It’s far from enough to just release a record today. An artist seeking cultural cache must release an album with some marketing elan. Of course, we needn’t share that with Tori Amos. She’s all over it.
Tori Amos has had five albums debut in the top 10 in the USA. That puts her in an elite category of female performers including Madonna, Mary J. Blige, Celine Dion, Britney Spears, Janet Jackson, Mariah Carey, Celine Dion and Barbra Streisand. Her ninth, called “American Doll Posse” is due out May 1.
Los Angeles Times describes the advance release of her cover art as a well conceived viral marketing ploy.
In it, the American-born, England-based singer-songwriter — notable for both her piano-driven pop and naked emotionalism — is photographed with a Bible in one hand and the word “shame” scrawled across the palm of the other. Looking willfully weirded out, she stands in front of a suburban tract home wearing a shimmering, burgundy-colored dress; a trickle of blood wends down her leg to her broken high-heel shoe strap.
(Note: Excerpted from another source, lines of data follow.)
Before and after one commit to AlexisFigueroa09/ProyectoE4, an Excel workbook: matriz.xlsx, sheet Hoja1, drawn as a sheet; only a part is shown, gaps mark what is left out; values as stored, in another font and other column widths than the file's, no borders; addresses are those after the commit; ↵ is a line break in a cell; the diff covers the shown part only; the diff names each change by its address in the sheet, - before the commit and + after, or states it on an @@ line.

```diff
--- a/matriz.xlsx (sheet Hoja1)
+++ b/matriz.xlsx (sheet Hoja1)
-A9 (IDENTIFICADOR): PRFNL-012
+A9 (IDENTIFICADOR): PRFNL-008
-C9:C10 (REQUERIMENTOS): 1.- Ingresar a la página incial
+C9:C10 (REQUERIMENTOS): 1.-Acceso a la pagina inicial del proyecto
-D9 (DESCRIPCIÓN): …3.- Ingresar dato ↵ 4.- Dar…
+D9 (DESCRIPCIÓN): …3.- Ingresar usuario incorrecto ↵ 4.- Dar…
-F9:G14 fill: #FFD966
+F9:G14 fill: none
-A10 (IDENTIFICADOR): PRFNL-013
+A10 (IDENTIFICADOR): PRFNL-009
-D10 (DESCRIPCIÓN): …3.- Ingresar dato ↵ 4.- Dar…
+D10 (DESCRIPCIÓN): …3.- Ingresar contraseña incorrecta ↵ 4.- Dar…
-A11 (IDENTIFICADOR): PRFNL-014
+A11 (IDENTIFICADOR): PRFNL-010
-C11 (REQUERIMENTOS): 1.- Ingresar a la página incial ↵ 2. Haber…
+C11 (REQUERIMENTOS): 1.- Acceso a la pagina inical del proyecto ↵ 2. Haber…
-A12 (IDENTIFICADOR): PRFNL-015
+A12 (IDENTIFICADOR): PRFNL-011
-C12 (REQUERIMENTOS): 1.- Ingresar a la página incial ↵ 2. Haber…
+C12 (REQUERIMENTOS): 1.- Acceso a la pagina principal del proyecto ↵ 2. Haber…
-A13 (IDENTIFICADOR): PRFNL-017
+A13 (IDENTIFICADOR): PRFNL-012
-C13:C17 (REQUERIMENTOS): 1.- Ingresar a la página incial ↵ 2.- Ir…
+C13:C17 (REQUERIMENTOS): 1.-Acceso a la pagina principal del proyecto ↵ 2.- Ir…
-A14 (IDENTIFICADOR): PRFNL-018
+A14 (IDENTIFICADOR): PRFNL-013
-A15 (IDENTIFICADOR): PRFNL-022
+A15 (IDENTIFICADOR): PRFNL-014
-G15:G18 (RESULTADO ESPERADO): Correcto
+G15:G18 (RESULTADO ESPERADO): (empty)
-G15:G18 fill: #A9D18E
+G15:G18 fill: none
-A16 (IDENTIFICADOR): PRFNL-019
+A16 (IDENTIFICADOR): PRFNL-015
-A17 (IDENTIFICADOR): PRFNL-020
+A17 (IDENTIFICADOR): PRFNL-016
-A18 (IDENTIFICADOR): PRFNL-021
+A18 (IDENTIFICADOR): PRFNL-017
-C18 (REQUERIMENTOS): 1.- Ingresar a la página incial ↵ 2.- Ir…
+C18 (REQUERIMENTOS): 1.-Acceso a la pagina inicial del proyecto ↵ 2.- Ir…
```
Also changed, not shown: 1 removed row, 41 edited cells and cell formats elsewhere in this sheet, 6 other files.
Her vacant stare also alludes to the Stepfordization of American culture.